◆ Supplied data:

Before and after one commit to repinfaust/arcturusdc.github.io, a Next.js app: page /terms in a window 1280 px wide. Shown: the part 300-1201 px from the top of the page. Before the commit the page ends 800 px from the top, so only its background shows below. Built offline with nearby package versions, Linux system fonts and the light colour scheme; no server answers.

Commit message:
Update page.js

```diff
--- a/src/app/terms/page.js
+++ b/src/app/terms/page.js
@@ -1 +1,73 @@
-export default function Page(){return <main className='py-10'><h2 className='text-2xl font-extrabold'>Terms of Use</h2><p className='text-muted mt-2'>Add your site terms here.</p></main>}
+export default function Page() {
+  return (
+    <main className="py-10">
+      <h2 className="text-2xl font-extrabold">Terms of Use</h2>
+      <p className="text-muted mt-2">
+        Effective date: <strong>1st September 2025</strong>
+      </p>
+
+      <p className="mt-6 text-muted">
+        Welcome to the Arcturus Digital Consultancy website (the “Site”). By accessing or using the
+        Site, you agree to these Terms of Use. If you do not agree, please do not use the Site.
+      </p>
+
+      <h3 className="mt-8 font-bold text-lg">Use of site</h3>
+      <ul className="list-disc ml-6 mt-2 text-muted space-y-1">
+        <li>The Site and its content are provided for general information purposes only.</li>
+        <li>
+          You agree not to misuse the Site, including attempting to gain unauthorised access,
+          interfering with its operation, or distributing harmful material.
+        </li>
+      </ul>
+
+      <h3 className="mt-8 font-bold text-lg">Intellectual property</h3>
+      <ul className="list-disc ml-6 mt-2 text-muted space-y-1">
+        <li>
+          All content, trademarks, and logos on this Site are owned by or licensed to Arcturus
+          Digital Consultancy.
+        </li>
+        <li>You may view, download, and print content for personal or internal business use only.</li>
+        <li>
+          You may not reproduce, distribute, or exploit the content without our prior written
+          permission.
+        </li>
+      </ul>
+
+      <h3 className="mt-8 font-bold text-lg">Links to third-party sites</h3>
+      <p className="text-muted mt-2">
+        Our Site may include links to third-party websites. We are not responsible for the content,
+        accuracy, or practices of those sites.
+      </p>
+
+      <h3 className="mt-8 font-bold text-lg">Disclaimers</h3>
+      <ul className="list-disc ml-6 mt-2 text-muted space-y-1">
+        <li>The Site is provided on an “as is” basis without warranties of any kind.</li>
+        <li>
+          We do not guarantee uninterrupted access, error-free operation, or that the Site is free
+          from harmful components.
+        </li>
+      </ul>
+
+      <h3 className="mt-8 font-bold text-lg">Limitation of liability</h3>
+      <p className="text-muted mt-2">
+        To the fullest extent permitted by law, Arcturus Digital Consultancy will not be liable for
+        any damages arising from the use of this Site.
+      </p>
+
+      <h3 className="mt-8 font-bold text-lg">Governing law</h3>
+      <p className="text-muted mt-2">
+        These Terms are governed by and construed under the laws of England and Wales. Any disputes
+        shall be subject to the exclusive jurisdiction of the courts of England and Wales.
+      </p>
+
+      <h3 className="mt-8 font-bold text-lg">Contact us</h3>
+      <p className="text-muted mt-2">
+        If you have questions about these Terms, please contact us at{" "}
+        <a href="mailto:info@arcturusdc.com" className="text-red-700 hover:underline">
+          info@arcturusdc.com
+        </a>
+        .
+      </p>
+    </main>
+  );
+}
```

◆ The problem: Where a line above contains the string "Digital", copy that line.

◆ Exercise result:
+        Welcome to the Arcturus Digital Consultancy website (the “Site”). By accessing or using the
+          Digital Consultancy.
+        To the fullest extent permitted by law, Arcturus Digital Consultancy will not be liable for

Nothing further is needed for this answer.